Before-and-after page screenshots:
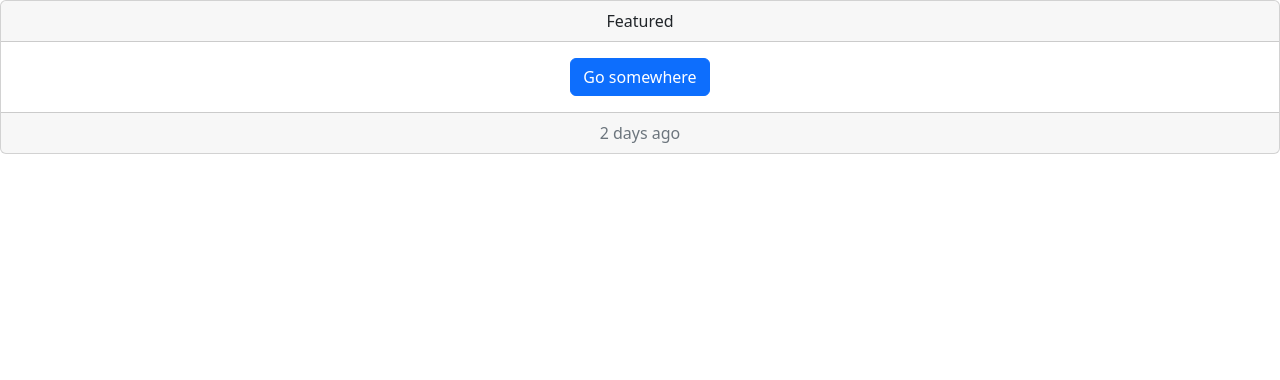
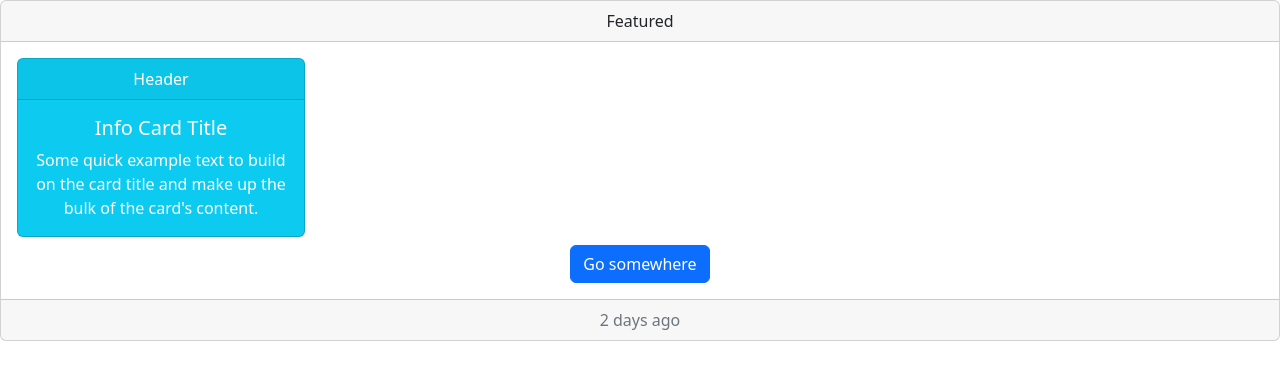
Before and after one commit to Saleck-Eljili/world-cup-2022, a React (Create React App) app: page / in a window 1280 px wide. Shown: the top 380 px of the page. Built offline with nearby package versions, Linux system fonts and the light colour scheme.

Commit message:
feat: card for the first country

```diff
--- a/src/App.js
+++ b/src/App.js
@@ -3,11 +3,30 @@ import Button from "react-bootstrap/Button";
 import Card from "react-bootstrap/Card";
 
 function App() {
+  const variant = "Info";
   return (
     <div>
       <Card className="text-center">
         <Card.Header>Featured</Card.Header>
         <Card.Body>
+          <div>
+            <Card
+              bg={variant.toLowerCase()}
+              key={variant}
+              text={variant.toLowerCase() === "light" ? "dark" : "white"}
+              style={{ width: "18rem" }}
+              className="mb-2"
+            >
+              <Card.Header>Header</Card.Header>
+              <Card.Body>
+                <Card.Title>{variant} Card Title </Card.Title>
+                <Card.Text>
+                  Some quick example text to build on the card title and make up
+                  the bulk of the card's content.
+                </Card.Text>
+              </Card.Body>
+            </Card>
+          </div>
           <Button variant="primary">Go somewhere</Button>
         </Card.Body>
         <Card.Footer className="text-muted">2 days ago</Card.Footer>
```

Problem statement: Go through the entries and filter for lines holding the word "Body"; copy each match.

Result:
         <Card.Body>
+              <Card.Body>
+              </Card.Body>
         </Card.Body>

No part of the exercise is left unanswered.